◆ **Task statement**:
Search the records for the word "founder" and pick out every line that has it.

══ Supplied records

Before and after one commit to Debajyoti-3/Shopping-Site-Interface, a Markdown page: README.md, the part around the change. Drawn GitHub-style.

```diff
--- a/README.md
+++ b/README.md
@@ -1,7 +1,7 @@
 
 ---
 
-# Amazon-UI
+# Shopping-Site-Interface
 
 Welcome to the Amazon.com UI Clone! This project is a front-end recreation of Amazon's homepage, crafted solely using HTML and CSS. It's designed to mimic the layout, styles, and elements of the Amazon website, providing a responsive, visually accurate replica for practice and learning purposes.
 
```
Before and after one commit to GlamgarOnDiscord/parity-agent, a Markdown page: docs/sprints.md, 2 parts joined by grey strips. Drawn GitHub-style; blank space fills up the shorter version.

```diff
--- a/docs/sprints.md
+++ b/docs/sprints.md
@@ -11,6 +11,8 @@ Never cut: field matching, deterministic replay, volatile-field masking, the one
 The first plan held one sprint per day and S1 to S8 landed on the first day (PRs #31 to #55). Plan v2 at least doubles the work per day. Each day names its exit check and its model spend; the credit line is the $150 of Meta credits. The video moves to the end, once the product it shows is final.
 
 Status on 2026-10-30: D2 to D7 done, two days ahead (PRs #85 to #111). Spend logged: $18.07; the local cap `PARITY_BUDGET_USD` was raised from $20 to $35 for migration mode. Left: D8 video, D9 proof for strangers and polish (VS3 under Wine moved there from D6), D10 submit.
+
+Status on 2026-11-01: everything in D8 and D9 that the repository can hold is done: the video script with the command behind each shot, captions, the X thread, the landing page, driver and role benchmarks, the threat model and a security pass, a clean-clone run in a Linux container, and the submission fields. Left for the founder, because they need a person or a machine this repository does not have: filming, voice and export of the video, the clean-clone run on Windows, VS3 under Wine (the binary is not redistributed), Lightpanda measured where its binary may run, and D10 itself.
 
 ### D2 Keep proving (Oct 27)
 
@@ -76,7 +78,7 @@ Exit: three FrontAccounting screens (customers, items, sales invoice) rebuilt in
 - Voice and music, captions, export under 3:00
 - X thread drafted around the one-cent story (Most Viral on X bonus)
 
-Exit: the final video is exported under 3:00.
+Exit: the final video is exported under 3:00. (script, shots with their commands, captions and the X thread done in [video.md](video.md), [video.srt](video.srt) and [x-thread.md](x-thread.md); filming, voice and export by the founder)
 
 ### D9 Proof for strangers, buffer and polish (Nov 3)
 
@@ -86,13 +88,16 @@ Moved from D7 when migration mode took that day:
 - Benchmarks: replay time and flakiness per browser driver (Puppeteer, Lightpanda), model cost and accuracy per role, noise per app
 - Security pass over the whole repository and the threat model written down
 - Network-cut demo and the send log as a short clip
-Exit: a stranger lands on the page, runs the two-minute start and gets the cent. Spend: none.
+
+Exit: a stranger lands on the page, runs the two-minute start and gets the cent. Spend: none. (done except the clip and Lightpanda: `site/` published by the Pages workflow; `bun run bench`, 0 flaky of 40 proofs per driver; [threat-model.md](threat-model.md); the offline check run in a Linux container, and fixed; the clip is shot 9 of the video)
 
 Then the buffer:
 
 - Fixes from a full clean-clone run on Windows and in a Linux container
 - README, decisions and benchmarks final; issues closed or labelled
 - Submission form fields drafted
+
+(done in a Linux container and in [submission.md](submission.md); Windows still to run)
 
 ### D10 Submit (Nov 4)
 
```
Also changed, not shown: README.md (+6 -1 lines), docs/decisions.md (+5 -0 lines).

════

◆ **Response below**:
+Status on 2026-11-01: everything in D8 and D9 that the repository can hold is done: the video script with the command behind each shot, captions, the X thread, the landing page, driver and role benchmarks, the threat model and a security pass, a clean-clone run in a Linux container, and the submission fields. Left for the founder, because they need a person or a machine this repository does not have: filming, voice and export of the video, the clean-clone run on Windows, VS3 under Wine (the binary is not redistributed), Lightpanda measured where its binary may run, and D10 itself.
+Exit: the final video is exported under 3:00. (script, shots with their commands, captions and the X thread done in [video.md](video.md), [video.srt](video.srt) and [x-thread.md](x-thread.md); filming, voice and export by the founder)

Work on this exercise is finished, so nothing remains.